For another, in his association of all British driving taxes with "anthropogenic global warming (AGW)," he elides the myriad other costs of driving, including public health, land use, public land preservation, safety and enforcement, etc. Yes, once again these costs are difficult to quantify. This, however, does not mean they do not exist.
After dozens of paragraphs of analytical spinning, Manzi reaches the third to last, and engages in a breathtaking series of theoretical leaps. Costs are impossible to quantify, therefore "It becomes pure power politics," and therefore is a state imposition of economic costs without quantitative justification, and is therefore akin to total state planning of the economy. Excuse me, but WHAT?!?

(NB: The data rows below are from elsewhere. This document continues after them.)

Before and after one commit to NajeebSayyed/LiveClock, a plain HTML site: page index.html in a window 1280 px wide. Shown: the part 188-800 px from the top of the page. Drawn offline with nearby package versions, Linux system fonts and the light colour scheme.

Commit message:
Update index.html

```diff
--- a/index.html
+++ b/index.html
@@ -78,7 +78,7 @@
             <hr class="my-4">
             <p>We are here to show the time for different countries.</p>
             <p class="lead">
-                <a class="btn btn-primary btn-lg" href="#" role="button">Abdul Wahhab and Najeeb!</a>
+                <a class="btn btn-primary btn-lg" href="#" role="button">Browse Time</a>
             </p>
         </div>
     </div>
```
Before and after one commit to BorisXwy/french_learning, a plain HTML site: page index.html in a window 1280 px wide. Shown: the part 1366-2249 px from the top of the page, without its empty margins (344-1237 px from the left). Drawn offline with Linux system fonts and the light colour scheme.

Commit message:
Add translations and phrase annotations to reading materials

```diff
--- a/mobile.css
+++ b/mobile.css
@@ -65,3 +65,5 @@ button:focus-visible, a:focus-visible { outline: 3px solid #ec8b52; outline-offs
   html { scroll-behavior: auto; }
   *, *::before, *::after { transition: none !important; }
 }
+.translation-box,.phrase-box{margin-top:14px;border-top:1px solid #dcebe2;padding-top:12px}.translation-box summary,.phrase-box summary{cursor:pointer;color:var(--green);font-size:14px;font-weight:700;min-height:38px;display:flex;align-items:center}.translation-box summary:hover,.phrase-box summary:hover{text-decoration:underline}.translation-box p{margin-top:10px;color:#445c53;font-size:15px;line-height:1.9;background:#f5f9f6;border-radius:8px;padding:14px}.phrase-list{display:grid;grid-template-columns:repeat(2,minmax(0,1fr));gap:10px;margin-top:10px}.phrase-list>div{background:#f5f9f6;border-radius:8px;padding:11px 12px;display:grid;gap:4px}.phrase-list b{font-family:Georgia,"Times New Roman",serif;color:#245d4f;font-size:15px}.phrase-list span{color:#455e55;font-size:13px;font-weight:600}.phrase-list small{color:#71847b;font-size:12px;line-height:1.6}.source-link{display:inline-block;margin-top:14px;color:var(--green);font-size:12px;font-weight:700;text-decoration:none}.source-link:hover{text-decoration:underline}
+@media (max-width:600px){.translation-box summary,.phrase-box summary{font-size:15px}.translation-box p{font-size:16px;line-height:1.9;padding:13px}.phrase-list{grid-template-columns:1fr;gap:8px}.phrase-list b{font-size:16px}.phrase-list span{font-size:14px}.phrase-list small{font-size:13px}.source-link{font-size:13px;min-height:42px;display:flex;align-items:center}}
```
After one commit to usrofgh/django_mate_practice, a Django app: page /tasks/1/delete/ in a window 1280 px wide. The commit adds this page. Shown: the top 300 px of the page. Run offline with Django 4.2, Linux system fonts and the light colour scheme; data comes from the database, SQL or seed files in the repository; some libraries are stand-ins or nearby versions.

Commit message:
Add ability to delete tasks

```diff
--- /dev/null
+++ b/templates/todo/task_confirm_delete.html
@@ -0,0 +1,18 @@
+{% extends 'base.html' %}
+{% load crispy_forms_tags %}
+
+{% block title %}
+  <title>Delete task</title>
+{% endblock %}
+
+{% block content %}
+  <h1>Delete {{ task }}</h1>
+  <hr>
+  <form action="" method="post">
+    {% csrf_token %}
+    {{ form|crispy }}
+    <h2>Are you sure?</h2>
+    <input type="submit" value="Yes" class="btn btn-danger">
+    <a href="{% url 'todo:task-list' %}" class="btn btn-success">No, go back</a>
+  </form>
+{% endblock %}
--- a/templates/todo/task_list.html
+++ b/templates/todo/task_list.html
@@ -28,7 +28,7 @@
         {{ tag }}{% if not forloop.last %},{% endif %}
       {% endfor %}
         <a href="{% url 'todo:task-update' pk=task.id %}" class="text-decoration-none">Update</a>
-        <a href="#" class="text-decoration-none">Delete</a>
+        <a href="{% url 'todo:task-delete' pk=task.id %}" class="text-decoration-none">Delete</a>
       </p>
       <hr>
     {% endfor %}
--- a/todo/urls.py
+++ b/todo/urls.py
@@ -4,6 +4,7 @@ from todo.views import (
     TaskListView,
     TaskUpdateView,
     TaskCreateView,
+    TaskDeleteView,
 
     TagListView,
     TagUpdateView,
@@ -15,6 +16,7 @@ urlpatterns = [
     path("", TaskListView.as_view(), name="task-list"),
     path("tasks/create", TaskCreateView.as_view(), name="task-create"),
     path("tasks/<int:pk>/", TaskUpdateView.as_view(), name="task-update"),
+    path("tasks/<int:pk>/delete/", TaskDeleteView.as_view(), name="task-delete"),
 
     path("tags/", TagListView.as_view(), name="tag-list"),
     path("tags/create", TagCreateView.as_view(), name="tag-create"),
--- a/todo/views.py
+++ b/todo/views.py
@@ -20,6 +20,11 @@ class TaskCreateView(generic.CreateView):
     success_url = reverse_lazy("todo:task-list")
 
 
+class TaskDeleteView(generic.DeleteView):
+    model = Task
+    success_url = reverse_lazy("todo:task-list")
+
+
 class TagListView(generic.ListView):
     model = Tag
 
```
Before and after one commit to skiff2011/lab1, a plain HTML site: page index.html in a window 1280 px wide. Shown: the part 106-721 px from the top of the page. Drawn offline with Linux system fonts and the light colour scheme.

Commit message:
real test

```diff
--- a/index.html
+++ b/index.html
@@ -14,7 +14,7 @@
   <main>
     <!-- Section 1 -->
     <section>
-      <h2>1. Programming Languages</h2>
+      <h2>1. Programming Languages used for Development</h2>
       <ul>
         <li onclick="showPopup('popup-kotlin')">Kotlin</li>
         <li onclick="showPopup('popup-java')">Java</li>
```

To put this as simply as I can, there is a vast universe between "inability to sufficiently quantify" and "a different theoretical justification [for socialism]." What Manzi is experiencing is not the unearthing of socialist motives, but the limits of the quantitative revolution of the 20th century. There was a time, as strict Enlightenment rationalism and to a lesser extent, positivism reached their zenith, that we supposed that all complex issues could be solved with sufficient quantitative analysis. Difficult questions such as the costs of action or inaction on climate change demonstrate this as well as anything, but the lesson to take here is not that we have no analytical tools at all and retreat to pristine ideological tropes. (In this, I think Manzi is unintentionally making what I might call the Bachmann move -- it's impossible to quantify, and it involves government action, therefore it is the first step towards tyranny.) Rather, it should be a clarion call to dust off analytical methods tossed aside during much of the quantitative revolution, such as informal logic, deep description, dialectics, rigorous observation, ethics, and comparative studies. (One can even retain critical rationalism, just without getting lost in numbers.)
There are others attempting to do their best to apply broader principles to understanding the impacts of climate change. Manzi's argument over the past 18 months has been to repeatedly emphasize that the correct response to this question is to quantify the costs and the benefits. He now illustrates that those costs and benefits are impossible to quantify, and therefore takes it as Q.E.D. that we must retreat to extremely abstract arguments (as in, this kind of smells vaguely like Hayek). This might be forgivable if Manzi put any effort whatsoever into a rigorous consideration of the situation, along the lines of what Hayek actually did in his critique of government planners. Instead, he makes this jump in a few brief sentences which rely entirely on vague notions. Unfortunately, I have to say I found this neither convincing nor even challenging. Instead, it seems to mark for me the end of Manzi's meaningful contribution to the debate, which is really too bad.